Task instructions: The records below are to be retyped in full. Keep every word.

Data for this task:
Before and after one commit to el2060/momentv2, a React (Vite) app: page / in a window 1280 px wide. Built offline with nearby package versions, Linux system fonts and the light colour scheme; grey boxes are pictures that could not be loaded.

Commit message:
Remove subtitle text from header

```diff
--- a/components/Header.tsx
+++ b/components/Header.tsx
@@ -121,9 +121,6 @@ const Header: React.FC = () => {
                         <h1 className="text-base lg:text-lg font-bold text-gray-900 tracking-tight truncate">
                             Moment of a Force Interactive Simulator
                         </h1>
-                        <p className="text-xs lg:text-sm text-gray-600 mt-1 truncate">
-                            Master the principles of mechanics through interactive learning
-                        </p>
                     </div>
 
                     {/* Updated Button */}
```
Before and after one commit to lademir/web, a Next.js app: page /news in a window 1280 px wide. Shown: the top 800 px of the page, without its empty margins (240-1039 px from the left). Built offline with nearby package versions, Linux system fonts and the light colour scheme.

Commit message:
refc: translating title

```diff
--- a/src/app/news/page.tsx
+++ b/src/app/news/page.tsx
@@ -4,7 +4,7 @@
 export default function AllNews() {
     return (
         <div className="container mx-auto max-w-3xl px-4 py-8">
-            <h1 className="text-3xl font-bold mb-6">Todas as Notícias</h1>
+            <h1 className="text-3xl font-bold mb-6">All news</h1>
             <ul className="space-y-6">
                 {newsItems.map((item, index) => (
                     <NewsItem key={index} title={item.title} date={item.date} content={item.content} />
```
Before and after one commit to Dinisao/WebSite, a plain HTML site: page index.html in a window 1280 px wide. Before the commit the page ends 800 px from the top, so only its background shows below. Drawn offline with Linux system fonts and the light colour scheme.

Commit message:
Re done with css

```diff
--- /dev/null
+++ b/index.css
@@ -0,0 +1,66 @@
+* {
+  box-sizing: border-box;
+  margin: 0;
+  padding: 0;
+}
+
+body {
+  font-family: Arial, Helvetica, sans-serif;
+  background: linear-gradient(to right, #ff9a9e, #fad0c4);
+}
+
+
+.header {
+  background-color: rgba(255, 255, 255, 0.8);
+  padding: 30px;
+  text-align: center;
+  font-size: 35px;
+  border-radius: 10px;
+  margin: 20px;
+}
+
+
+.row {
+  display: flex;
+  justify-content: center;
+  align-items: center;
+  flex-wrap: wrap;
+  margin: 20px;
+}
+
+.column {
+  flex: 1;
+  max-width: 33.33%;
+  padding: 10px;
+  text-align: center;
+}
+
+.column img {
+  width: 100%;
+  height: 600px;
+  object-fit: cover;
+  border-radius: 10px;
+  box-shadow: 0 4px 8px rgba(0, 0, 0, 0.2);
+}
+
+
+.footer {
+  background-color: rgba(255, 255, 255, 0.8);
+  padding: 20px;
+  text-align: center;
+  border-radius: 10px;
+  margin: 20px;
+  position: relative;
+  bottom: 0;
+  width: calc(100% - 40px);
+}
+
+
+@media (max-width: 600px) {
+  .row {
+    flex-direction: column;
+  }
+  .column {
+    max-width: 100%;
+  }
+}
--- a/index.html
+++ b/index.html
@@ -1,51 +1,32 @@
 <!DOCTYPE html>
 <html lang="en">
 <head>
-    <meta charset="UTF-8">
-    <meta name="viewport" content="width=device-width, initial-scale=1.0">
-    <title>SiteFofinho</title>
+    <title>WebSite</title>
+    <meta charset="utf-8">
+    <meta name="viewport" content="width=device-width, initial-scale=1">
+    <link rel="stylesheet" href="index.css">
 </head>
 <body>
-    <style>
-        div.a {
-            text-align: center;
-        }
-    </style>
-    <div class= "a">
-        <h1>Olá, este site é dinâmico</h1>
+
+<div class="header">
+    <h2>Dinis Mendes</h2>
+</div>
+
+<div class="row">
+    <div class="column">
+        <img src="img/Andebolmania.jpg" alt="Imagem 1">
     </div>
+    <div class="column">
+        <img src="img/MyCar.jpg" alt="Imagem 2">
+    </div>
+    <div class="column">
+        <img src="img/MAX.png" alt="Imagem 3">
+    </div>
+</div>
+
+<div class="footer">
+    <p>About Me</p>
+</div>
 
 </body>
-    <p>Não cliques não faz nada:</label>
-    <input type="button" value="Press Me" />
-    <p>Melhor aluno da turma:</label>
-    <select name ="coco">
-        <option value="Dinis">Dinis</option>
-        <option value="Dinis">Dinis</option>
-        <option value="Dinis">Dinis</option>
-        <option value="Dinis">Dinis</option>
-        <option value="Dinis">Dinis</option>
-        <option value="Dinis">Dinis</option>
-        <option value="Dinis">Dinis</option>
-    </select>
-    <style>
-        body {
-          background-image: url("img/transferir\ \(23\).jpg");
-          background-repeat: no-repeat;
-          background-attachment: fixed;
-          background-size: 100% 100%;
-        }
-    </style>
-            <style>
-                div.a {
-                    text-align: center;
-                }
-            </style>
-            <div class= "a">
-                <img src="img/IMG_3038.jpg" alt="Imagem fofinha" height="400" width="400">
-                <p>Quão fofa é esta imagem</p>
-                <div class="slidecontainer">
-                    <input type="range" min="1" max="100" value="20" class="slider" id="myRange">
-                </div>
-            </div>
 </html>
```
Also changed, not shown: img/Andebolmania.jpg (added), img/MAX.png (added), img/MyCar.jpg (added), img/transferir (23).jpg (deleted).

Answer to this problem:
Before and after one commit to el2060/momentv2, a React (Vite) app: page / in a window 1280 px wide. Built offline with nearby package versions, Linux system fonts and the light colour scheme; grey boxes are pictures that could not be loaded.

Commit message:
Remove subtitle text from header

```diff
--- a/components/Header.tsx
+++ b/components/Header.tsx
@@ -121,9 +121,6 @@ const Header: React.FC = () => {
                         <h1 className="text-base lg:text-lg font-bold text-gray-900 tracking-tight truncate">
                             Moment of a Force Interactive Simulator
                         </h1>
-                        <p className="text-xs lg:text-sm text-gray-600 mt-1 truncate">
-                            Master the principles of mechanics through interactive learning
-                        </p>
                     </div>
 
                     {/* Updated Button */}
```
Before and after one commit to lademir/web, a Next.js app: page /news in a window 1280 px wide. Shown: the top 800 px of the page, without its empty margins (240-1039 px from the left). Built offline with nearby package versions, Linux system fonts and the light colour scheme.

Commit message:
refc: translating title

```diff
--- a/src/app/news/page.tsx
+++ b/src/app/news/page.tsx
@@ -4,7 +4,7 @@
 export default function AllNews() {
     return (
         <div className="container mx-auto max-w-3xl px-4 py-8">
-            <h1 className="text-3xl font-bold mb-6">Todas as Notícias</h1>
+            <h1 className="text-3xl font-bold mb-6">All news</h1>
             <ul className="space-y-6">
                 {newsItems.map((item, index) => (
                     <NewsItem key={index} title={item.title} date={item.date} content={item.content} />
```
Before and after one commit to Dinisao/WebSite, a plain HTML site: page index.html in a window 1280 px wide. Before the commit the page ends 800 px from the top, so only its background shows below. Drawn offline with Linux system fonts and the light colour scheme.

Commit message:
Re done with css

```diff
--- /dev/null
+++ b/index.css
@@ -0,0 +1,66 @@
+* {
+  box-sizing: border-box;
+  margin: 0;
+  padding: 0;
+}
+
+body {
+  font-family: Arial, Helvetica, sans-serif;
+  background: linear-gradient(to right, #ff9a9e, #fad0c4);
+}
+
+
+.header {
+  background-color: rgba(255, 255, 255, 0.8);
+  padding: 30px;
+  text-align: center;
+  font-size: 35px;
+  border-radius: 10px;
+  margin: 20px;
+}
+
+
+.row {
+  display: flex;
+  justify-content: center;
+  align-items: center;
+  flex-wrap: wrap;
+  margin: 20px;
+}
+
+.column {
+  flex: 1;
+  max-width: 33.33%;
+  padding: 10px;
+  text-align: center;
+}
+
+.column img {
+  width: 100%;
+  height: 600px;
+  object-fit: cover;
+  border-radius: 10px;
+  box-shadow: 0 4px 8px rgba(0, 0, 0, 0.2);
+}
+
+
+.footer {
+  background-color: rgba(255, 255, 255, 0.8);
+  padding: 20px;
+  text-align: center;
+  border-radius: 10px;
+  margin: 20px;
+  position: relative;
+  bottom: 0;
+  width: calc(100% - 40px);
+}
+
+
+@media (max-width: 600px) {
+  .row {
+    flex-direction: column;
+  }
+  .column {
+    max-width: 100%;
+  }
+}
--- a/index.html
+++ b/index.html
@@ -1,51 +1,32 @@
 <!DOCTYPE html>
 <html lang="en">
 <head>
-    <meta charset="UTF-8">
-    <meta name="viewport" content="width=device-width, initial-scale=1.0">
-    <title>SiteFofinho</title>
+    <title>WebSite</title>
+    <meta charset="utf-8">
+    <meta name="viewport" content="width=device-width, initial-scale=1">
+    <link rel="stylesheet" href="index.css">
 </head>
 <body>
-    <style>
-        div.a {
-            text-align: center;
-        }
-    </style>
-    <div class= "a">
-        <h1>Olá, este site é dinâmico</h1>
+
+<div class="header">
+    <h2>Dinis Mendes</h2>
+</div>
+
+<div class="row">
+    <div class="column">
+        <img src="img/Andebolmania.jpg" alt="Imagem 1">
     </div>
+    <div class="column">
+        <img src="img/MyCar.jpg" alt="Imagem 2">
+    </div>
+    <div class="column">
+        <img src="img/MAX.png" alt="Imagem 3">
+    </div>
+</div>
+
+<div class="footer">
+    <p>About Me</p>
+</div>
 
 </body>
-    <p>Não cliques não faz nada:</label>
-    <input type="button" value="Press Me" />
-    <p>Melhor aluno da turma:</label>
-    <select name ="coco">
-        <option value="Dinis">Dinis</option>
-        <option value="Dinis">Dinis</option>
-        <option value="Dinis">Dinis</option>
-        <option value="Dinis">Dinis</option>
-        <option value="Dinis">Dinis</option>
-        <option value="Dinis">Dinis</option>
-        <option value="Dinis">Dinis</option>
-    </select>
-    <style>
-        body {
-          background-image: url("img/transferir\ \(23\).jpg");
-          background-repeat: no-repeat;
-          background-attachment: fixed;
-          background-size: 100% 100%;
-        }
-    </style>
-            <style>
-                div.a {
-                    text-align: center;
-                }
-            </style>
-            <div class= "a">
-                <img src="img/IMG_3038.jpg" alt="Imagem fofinha" height="400" width="400">
-                <p>Quão fofa é esta imagem</p>
-                <div class="slidecontainer">
-                    <input type="range" min="1" max="100" value="20" class="slider" id="myRange">
-                </div>
-            </div>
 </html>
```
Also changed, not shown: img/Andebolmania.jpg (added), img/MAX.png (added), img/MyCar.jpg (added), img/transferir (23).jpg (deleted).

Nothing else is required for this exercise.